Big Boi, "Vicious Lies and Dangerous Rumors"
Big Boi, "Vicious Lies and Dangerous Rumors" (Courtesy)
It shouldn't come as a surprise that Big Boi's Vicious Lies and Dangerous Rumors takes a sharp stylistic turn away from 2010's Sir Lucious Left Foot: The Son of Chico Dusty. Big Boi has always had his ears open to everything and seems to get creatively restless easily. So, he reeled in tons of collaborators and injected his southern hip hop with indie electronic sounds.

The guest work on the record is all over the map. There are more genre-standard team-ups, like A$AP Rocky, Kelly Rowland and Ludacris, and then there's the more unexpected crossovers into indie territory with Wavves' Nathan Williams, Phantogram and Little Dragon.

Actually, Vicious Lies and Dangerous Rumors is so heavy on collaborations that it makes the record as a whole a little schizophrenic. When he's working with his contemporaries -- on “In the A,”  he brings in T.I. and Ludacris, and he has UGK and Big K.R.I.T. on “Gossip” --  it sounds like the Big Boi we're used to. But big chunk of the album features indie pop duo Phantogram and Swedish EDM group Little Dragon. It's a risk, trading the funkier southern hip-hop beats for synthy, thudding EDM sounds, and it pays off more than it falls flat. That's especially true on “Thom Pettie,” which strikes an excellent balance of styles.

Where collaborations struggle, Big Boi holds them up. He's still one of the most technically gifted rappers out there, and he's not letting himself coast on reputation or lean on collaborators. He's the consistently strong element of Vicious Lies and Dangerous Rumors. That's weird to say, since it's his album, but it's easy to get caught up thinking about the contributions of everyone else.

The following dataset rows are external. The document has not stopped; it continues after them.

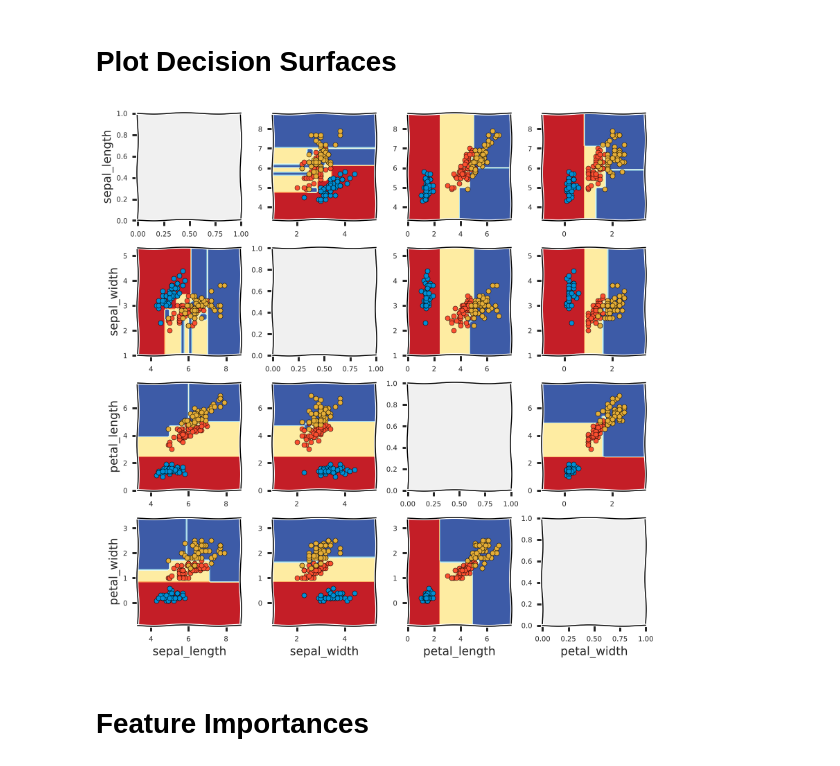
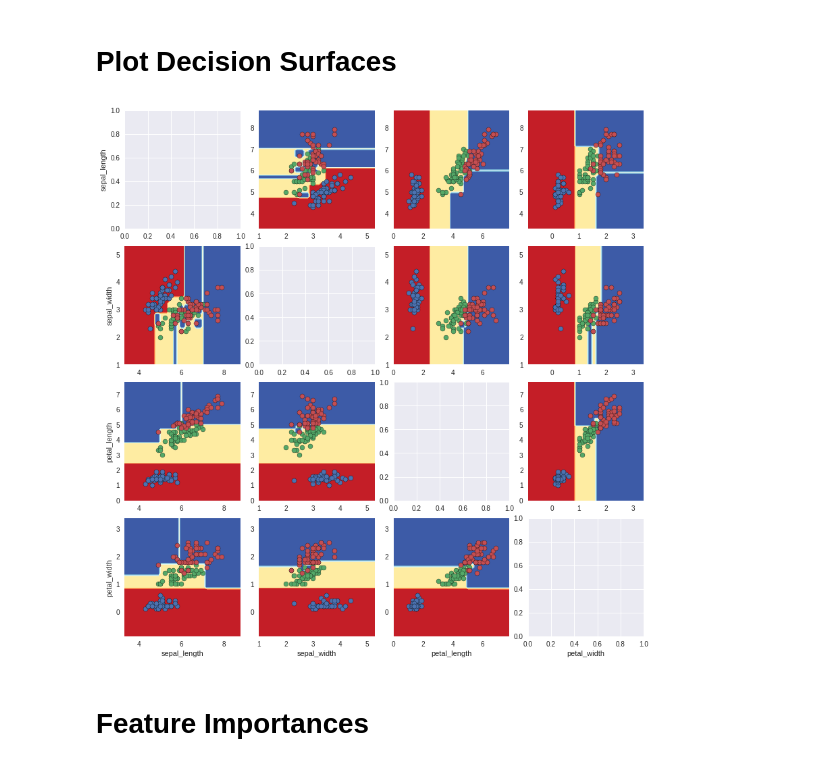
Before and after one commit to liob/ai-winter-school, a Jupyter notebook: notebooks/random_forest.ipynb, the cells around one changed output. Drawn from its saved outputs; the diff is of its cells as text; code cells hidden in the pictures.

```diff
--- a/notebooks/random_forest.ipynb
+++ b/notebooks/random_forest.ipynb
@@ -8,11 +8,6 @@ from pandas import DataFrame, read_csv # excel for python
 from keras.utils import get_file       # handy function to download data
 
 %matplotlib inline
-import seaborn as sns
-plt.style.use('fivethirtyeight')       # nice colors
-plt.xkcd()
-plt.rc('font',family='DejaVu Sans')
-plt.rcParams['figure.figsize'] = (12, 8)
 
 
 def plot_decision_surface(CLF, df, labels, axes, plot_step=1e-1):
@@ -77,11 +73,11 @@ clf.score(X_test, Y_test)
 # %% [markdown]
 # Plot Decision Surfaces
 # %%
-plot_decision_surface(DecisionTreeClassifier, X_iris, Y_iris, ['sepal_length', 'sepal_width',
-                                                               'petal_length', 'petal_width',
-                                                               ])
+plot_decision_surface(DecisionTreeClassifier, X_iris, Y_iris,
+                      ['sepal_length', 'sepal_width',
+                       'petal_length', 'petal_width'])
 # %% [output]
-[figure, old version]
+[figure, new version]
 # %% [markdown]
 # Feature Importances
 # %%
```
Also changed, not shown: parts of 5 cells of this notebook, 1 other file.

It's all going to be divisive. A single person might love half the record and not the other half, and fans as a group will either appreciate the experimentation or gripe about it. At least we can all agree Big Boi's still got it.